The United Kingdom is home to a number of abandoned villages that urban explorers definitely do not want to infiltrate. Many of them dating back to the Domesday Book of 1086, the villages were taken over by the British Army during World War Two and have never been returned to their residents. Now used to train soldiers in close quarters combat for Iraq and Afghanistan, each village boasts a centuries-old church that remains intact despite exploding shells and bullets.
The uninhabited village of Imber stands on Britain’s Salisbury Plain – near Stonehenge, but far less touristy. Villagers were evicted in 1943 so American troops could train for the invasion of Europe. Much to the dismay of former residents, Imber remains accessible only to tanks and soldiers after more than 60 years. Since World War Two, this once quiet Wiltshire village has helped train troops for Northern Ireland, Afghanistan and Iraq.
Numerous attemps have been made over the years calling for the restoration of Imber. But despite public pressure, the village remains accessible only a few days each year. One of Imber’s most striking buildings is the centuries-old church of St Giles and adjacent graveyard. Dilapidated for years, the church was finally restored in 2008 and is open to worshippers, including former residents, once a year on St Giles’ day.
Evidence of Roman occupation and ancient Iron Age fishing communities attest to the antiquity of Tyneham, a ghost village in Dorset, England. But today Tyneham nestles in the untranquil setting of the Lulworth Military Range. Mentioned in the Domesday Book and situated near the Jurassic Coast, Tyneham is accessible when the firing range is inactive, but intrepid hikers are advised to keep to footpaths due to unexploded ordnance.
Abandoned Villages of Langford, Stanford, Sturston and Tottington (within Stanford Battle Area, Norfolk)
In the English county of Norfolk, the ghost villages of Langford, Stanford, Sturston and Tottington sit within the 30,000 acre Stanford Training Area. Established in 1942, the area required a “Nazi village” and today houses a mock Afghan settlement for modern warfare training. The ghost villages are off-limits except certain days each year when former residents are afforded a retrospective look around.
Entered into the Domesday Book as Langaforde, the landowner was Hugh de Montfort and the village had two mills, two beehives and a fishery. Occupied mainly by tenant farmers in more modern times, the focal point of Langford is the small parish church of St Andrew. Dating to Norman times, the church appears to be in good condition despite nearby shelling.
Another ghost village seized during World War Two and retained by the army thanks to the Cold War, Stanford, curiously, had a population of eight people in four households according to the 2001 census. Like Langford, Stanford is characterised by a reasonably well maintained Norman church which sports are rather unusual cylindrical tower.
The ghost village of Sturston tells the same stories as its other abandoned counterparts. But unlike Stanford, the 2001 census recorded zero occupants – which is a relief in this highly dangerous area of the military firing range. Its location is 10 km north of Thetford and 40 km south-west of Norwich.

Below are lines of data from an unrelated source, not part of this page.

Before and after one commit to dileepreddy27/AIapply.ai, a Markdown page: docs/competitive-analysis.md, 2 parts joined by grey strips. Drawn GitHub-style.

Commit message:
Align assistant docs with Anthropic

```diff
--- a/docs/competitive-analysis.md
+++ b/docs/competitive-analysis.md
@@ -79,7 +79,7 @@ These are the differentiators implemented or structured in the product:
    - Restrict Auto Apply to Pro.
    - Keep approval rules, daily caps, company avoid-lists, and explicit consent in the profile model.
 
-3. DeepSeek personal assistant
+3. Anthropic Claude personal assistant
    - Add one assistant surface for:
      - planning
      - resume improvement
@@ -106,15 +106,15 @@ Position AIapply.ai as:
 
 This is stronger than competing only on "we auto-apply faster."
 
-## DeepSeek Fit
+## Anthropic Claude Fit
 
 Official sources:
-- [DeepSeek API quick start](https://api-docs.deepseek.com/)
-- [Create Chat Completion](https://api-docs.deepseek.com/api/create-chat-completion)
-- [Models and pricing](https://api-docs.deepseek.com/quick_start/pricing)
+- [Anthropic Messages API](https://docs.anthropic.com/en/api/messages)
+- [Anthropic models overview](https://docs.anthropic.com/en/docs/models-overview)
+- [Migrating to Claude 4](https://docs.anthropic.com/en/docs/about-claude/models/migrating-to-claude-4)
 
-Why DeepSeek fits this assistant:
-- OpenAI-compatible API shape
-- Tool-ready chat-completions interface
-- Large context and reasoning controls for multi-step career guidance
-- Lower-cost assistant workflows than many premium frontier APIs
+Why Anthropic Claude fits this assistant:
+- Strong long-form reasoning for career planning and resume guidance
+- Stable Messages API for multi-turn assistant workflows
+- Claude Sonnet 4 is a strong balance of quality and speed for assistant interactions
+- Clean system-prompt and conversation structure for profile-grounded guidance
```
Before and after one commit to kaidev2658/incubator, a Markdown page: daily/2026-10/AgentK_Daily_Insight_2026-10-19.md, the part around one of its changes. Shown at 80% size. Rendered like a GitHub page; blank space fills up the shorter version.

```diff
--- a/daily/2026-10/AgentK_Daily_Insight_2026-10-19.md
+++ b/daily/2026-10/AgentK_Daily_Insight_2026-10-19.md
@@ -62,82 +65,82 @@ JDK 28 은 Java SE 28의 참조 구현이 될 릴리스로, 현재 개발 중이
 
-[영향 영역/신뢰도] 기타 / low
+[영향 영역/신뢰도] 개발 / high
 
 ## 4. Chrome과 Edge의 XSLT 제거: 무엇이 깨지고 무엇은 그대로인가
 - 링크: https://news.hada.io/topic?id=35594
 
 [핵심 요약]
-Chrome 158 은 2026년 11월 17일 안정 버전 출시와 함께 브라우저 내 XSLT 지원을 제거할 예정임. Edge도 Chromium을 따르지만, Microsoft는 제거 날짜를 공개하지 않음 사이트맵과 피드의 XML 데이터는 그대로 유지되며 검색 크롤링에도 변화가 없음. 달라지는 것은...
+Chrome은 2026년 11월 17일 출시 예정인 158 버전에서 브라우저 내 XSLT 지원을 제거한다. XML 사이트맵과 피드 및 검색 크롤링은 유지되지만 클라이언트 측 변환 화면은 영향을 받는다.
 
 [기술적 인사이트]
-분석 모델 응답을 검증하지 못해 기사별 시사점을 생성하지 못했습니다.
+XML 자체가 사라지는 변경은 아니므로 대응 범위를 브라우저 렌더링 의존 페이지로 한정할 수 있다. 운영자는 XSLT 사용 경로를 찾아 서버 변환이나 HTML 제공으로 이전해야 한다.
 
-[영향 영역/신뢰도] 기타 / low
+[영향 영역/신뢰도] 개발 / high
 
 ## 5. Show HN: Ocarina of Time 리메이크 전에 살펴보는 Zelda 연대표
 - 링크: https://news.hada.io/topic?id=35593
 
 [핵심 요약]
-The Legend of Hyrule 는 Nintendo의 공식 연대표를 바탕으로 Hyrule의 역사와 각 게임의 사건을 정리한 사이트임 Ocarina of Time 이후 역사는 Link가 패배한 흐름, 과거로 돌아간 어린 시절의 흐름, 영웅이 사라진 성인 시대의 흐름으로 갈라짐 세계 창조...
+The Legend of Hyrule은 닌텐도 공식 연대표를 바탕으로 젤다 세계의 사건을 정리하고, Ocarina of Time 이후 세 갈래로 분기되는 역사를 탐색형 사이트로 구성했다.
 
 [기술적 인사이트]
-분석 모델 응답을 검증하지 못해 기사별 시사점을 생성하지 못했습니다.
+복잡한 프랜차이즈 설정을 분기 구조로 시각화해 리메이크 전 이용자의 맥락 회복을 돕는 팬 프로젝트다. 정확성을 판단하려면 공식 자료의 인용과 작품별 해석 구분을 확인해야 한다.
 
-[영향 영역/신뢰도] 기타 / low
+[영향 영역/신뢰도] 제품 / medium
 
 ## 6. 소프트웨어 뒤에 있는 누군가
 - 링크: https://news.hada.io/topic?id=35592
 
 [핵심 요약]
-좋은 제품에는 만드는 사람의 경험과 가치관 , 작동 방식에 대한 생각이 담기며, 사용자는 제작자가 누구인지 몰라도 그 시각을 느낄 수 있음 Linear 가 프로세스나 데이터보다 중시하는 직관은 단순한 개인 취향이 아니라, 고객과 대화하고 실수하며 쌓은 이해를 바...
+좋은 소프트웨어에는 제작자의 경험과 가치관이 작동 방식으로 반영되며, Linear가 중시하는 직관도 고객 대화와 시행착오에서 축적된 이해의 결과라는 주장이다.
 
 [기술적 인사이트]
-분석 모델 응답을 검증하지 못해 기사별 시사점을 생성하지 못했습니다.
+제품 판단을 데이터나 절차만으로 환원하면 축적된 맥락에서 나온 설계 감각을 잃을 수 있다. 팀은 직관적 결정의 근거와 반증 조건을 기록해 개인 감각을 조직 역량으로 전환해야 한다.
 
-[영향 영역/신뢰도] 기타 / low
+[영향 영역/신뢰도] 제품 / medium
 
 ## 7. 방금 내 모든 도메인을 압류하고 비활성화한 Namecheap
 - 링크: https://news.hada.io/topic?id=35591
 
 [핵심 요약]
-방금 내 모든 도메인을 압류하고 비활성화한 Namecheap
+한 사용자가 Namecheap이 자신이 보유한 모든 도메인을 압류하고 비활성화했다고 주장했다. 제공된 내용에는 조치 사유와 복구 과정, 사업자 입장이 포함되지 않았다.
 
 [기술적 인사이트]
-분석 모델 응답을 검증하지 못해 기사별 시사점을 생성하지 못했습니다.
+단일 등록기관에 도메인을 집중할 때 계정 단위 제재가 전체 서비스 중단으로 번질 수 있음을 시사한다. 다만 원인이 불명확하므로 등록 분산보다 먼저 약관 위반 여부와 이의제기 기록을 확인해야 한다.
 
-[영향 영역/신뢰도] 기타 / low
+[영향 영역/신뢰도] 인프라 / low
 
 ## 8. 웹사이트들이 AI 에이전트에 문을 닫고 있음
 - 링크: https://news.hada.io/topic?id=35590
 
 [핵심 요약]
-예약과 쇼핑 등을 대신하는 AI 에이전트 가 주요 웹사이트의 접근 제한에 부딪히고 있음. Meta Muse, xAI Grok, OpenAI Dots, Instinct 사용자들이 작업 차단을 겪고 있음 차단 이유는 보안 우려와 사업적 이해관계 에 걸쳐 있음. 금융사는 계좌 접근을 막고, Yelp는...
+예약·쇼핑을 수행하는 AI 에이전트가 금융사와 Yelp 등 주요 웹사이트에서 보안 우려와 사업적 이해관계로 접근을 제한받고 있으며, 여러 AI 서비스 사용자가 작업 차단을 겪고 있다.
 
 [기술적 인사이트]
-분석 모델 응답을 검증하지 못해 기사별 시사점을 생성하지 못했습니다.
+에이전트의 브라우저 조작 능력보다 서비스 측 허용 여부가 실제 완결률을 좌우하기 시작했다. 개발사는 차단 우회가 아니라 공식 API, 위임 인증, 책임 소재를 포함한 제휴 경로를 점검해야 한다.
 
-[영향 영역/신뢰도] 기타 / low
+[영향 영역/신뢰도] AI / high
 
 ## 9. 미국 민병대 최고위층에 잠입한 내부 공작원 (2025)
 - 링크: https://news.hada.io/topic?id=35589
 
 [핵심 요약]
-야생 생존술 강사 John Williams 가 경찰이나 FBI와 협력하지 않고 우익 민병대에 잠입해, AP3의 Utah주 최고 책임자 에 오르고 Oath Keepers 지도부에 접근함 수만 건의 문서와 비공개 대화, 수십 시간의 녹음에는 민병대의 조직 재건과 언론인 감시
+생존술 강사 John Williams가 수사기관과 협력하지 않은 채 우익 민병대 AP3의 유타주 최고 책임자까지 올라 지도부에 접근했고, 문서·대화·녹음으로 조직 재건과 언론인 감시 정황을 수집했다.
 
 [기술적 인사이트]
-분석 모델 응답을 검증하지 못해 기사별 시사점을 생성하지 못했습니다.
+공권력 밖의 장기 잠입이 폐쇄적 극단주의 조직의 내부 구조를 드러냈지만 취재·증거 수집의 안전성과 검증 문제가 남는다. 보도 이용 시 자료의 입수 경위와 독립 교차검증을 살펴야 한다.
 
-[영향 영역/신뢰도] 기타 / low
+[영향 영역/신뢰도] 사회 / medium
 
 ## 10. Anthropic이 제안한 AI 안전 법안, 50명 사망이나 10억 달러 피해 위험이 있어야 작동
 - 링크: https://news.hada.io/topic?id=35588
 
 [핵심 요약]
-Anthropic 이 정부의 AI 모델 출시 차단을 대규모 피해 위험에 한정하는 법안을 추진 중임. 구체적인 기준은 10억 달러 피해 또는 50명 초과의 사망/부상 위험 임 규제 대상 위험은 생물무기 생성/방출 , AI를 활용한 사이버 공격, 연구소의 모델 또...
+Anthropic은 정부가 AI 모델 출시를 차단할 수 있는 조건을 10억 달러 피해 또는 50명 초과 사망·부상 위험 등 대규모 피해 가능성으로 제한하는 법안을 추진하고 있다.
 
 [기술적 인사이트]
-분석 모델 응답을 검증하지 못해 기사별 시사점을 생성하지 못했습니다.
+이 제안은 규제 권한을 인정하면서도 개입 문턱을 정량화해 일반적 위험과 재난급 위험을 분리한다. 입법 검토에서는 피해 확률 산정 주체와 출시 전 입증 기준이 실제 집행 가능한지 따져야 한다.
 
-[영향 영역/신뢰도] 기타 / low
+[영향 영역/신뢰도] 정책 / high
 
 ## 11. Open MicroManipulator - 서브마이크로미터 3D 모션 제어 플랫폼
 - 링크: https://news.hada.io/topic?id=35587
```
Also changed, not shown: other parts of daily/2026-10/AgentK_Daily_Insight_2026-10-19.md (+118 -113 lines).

Tottington was also mentioned in the Domesday Book under the control of one Ralph FitzHelwin. Despite the lack of public access, the parish church of St Andrew is fenced-off to troops. The roof is clad in blast proof sheeting, while the original pantiles are stored inside ready for the church’s return to the public.
But the wait could be a long one and the British Army’s bullets look set to keep flying. While it may no longer be the most peaceful place, a World War Two veteran born in Tottington was recently buried in the churchyard. Special permission had to be sought for what was the first burial in over 50 years.